● What the task requires
Copy each line of the entries below that contains the string "Also".

● Data records
—————
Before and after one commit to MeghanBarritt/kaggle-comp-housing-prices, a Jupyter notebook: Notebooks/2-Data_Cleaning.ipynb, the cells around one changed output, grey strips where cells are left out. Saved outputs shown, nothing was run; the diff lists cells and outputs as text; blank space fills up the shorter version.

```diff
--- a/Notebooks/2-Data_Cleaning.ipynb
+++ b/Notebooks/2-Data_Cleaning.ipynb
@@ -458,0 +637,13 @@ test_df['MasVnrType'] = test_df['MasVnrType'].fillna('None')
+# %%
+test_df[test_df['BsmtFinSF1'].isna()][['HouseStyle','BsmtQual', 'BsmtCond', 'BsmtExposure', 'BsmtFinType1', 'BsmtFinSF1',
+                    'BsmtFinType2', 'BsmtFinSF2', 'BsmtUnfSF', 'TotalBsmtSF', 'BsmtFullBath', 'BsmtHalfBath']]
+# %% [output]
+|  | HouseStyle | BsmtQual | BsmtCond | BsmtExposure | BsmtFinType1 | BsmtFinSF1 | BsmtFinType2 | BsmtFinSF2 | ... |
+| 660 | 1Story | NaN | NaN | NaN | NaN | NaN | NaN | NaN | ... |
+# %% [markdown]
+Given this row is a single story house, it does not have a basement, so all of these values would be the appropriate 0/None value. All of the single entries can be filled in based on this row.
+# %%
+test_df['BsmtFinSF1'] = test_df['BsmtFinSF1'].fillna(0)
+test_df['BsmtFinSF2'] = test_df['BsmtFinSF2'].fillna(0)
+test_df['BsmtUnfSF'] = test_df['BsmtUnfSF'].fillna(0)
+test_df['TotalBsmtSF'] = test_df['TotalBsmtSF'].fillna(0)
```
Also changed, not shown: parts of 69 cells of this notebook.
—————
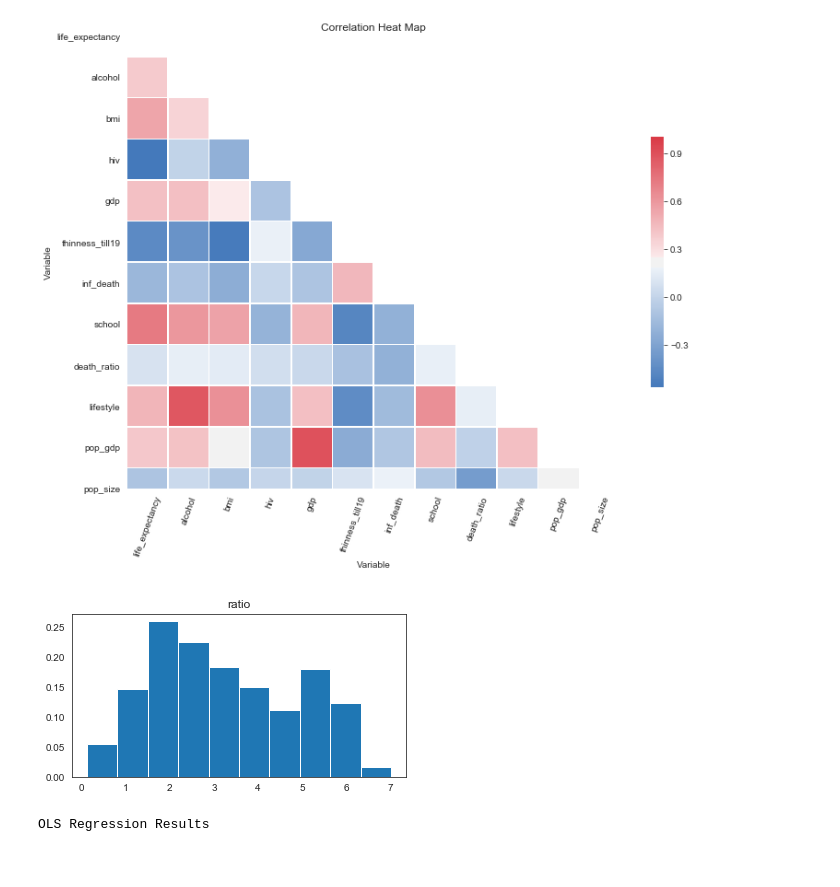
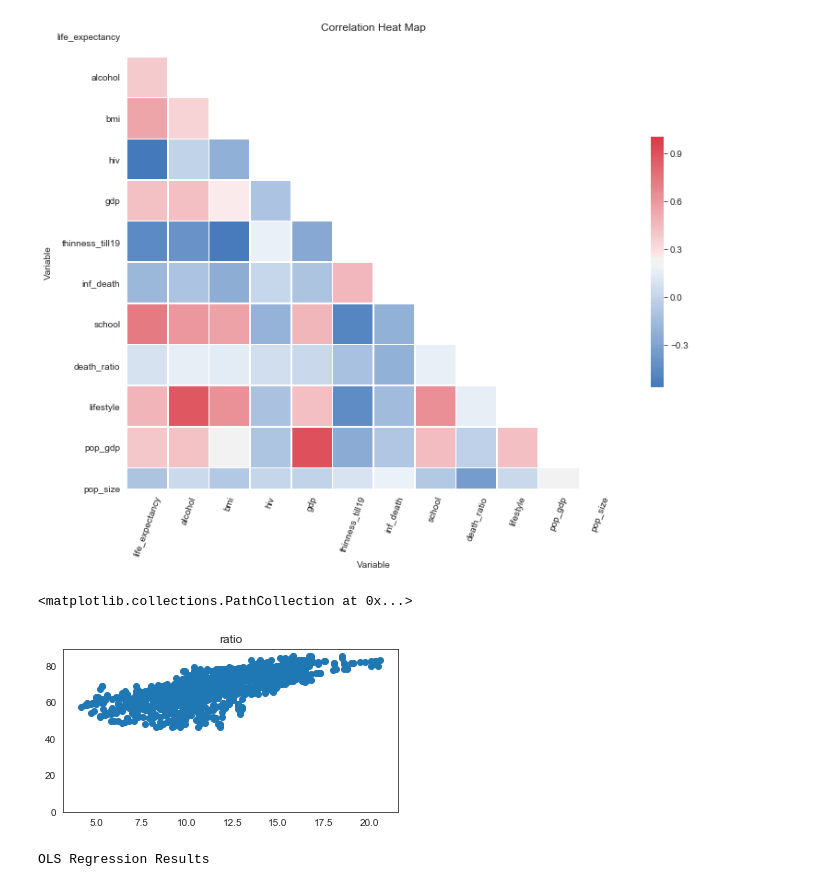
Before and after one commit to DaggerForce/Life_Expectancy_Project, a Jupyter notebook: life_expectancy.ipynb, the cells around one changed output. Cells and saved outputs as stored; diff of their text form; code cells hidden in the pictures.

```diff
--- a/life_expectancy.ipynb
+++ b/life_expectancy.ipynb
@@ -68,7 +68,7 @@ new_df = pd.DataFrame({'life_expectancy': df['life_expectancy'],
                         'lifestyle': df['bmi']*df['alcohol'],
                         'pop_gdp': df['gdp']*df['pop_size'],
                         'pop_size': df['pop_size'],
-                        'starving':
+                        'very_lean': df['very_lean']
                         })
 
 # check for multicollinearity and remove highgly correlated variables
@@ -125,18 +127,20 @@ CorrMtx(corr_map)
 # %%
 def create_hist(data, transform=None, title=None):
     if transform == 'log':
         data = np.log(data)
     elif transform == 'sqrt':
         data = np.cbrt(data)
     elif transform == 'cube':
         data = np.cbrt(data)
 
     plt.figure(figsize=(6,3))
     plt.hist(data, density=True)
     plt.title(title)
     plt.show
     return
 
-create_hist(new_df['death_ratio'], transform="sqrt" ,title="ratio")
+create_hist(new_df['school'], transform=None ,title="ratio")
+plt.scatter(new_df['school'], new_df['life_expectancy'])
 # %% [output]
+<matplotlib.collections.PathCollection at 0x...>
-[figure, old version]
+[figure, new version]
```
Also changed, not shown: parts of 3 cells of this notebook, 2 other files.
—————
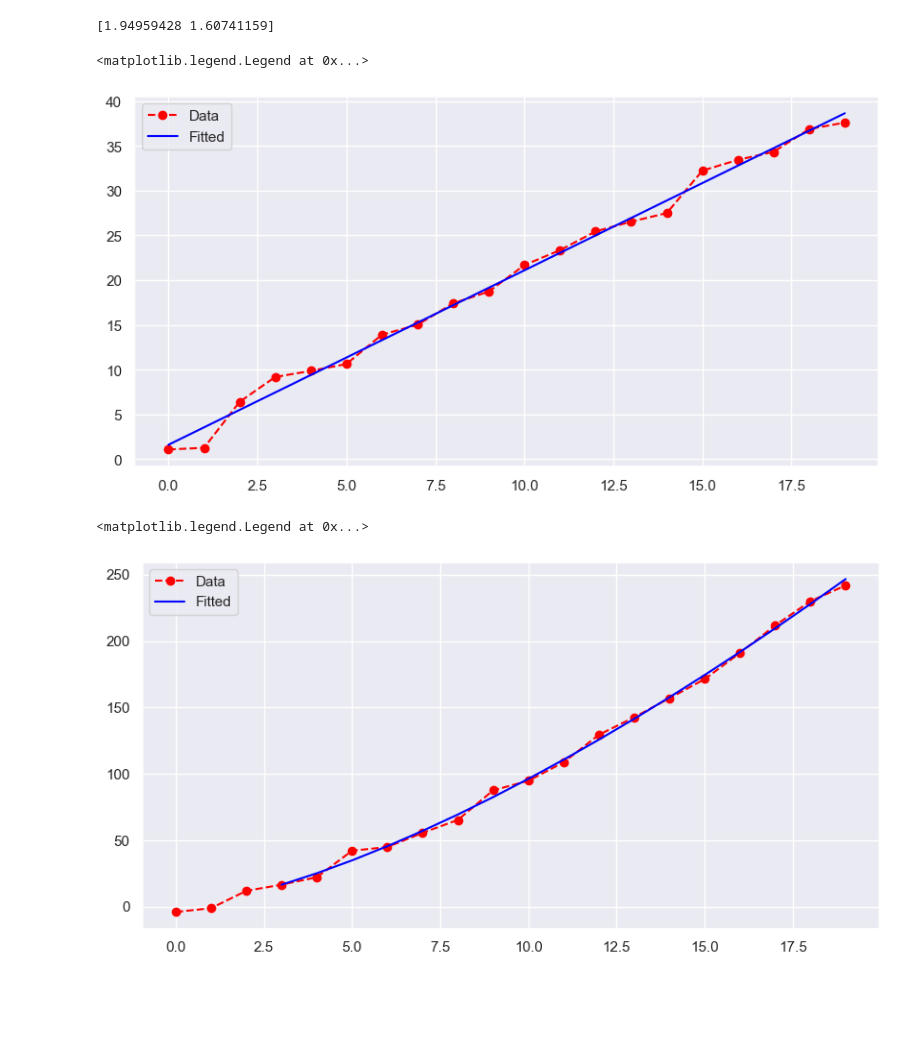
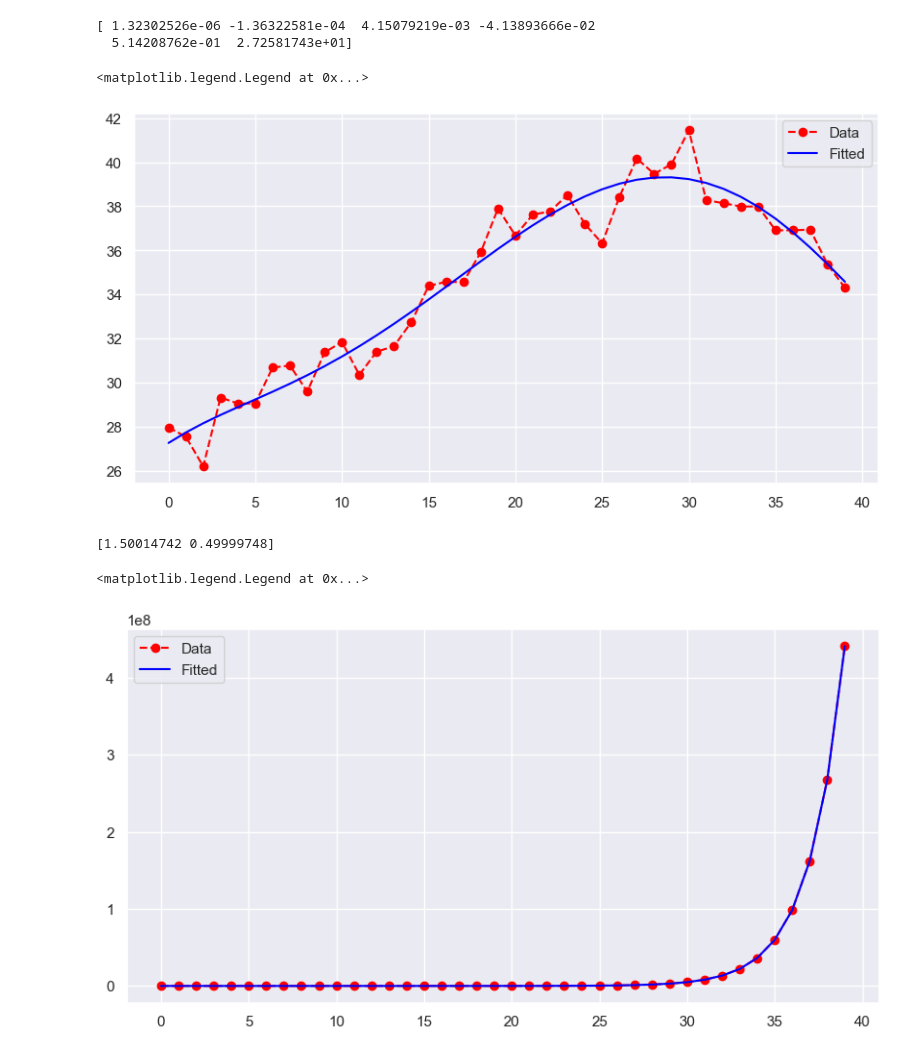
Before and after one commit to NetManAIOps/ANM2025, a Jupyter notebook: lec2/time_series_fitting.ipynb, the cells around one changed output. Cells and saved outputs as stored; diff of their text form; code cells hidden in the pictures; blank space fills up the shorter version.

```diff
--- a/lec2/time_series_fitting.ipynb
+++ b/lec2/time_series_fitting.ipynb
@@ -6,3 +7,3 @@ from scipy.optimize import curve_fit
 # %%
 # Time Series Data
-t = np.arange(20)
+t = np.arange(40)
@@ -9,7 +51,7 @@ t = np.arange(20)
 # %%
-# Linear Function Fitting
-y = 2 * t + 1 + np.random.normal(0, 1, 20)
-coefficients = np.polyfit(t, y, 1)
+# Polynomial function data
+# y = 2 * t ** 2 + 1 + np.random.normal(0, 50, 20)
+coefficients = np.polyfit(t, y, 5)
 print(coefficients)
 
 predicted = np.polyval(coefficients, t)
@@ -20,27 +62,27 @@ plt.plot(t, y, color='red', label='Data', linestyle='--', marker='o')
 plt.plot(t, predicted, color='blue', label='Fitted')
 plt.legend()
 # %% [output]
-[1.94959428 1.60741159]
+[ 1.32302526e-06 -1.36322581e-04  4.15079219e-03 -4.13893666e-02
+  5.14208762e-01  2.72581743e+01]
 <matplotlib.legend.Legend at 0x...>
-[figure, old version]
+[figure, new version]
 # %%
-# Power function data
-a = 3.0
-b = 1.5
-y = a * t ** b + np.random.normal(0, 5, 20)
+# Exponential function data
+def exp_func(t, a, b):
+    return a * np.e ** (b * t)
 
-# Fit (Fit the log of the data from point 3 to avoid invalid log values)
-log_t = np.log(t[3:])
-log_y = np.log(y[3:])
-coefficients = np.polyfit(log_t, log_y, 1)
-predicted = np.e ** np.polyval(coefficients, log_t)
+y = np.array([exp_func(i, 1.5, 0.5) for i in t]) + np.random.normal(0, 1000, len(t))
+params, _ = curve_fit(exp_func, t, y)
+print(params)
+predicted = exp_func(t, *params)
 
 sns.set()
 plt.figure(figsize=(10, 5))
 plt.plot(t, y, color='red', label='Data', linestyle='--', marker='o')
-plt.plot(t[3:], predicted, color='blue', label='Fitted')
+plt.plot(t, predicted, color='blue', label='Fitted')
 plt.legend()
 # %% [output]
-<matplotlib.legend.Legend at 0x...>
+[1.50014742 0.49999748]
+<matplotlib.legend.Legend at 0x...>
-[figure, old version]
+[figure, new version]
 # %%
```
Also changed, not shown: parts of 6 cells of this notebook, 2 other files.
—————
● Finished exercise
Also changed, not shown: parts of 69 cells of this notebook.
Also changed, not shown: parts of 3 cells of this notebook, 2 other files.
Also changed, not shown: parts of 6 cells of this notebook, 2 other files.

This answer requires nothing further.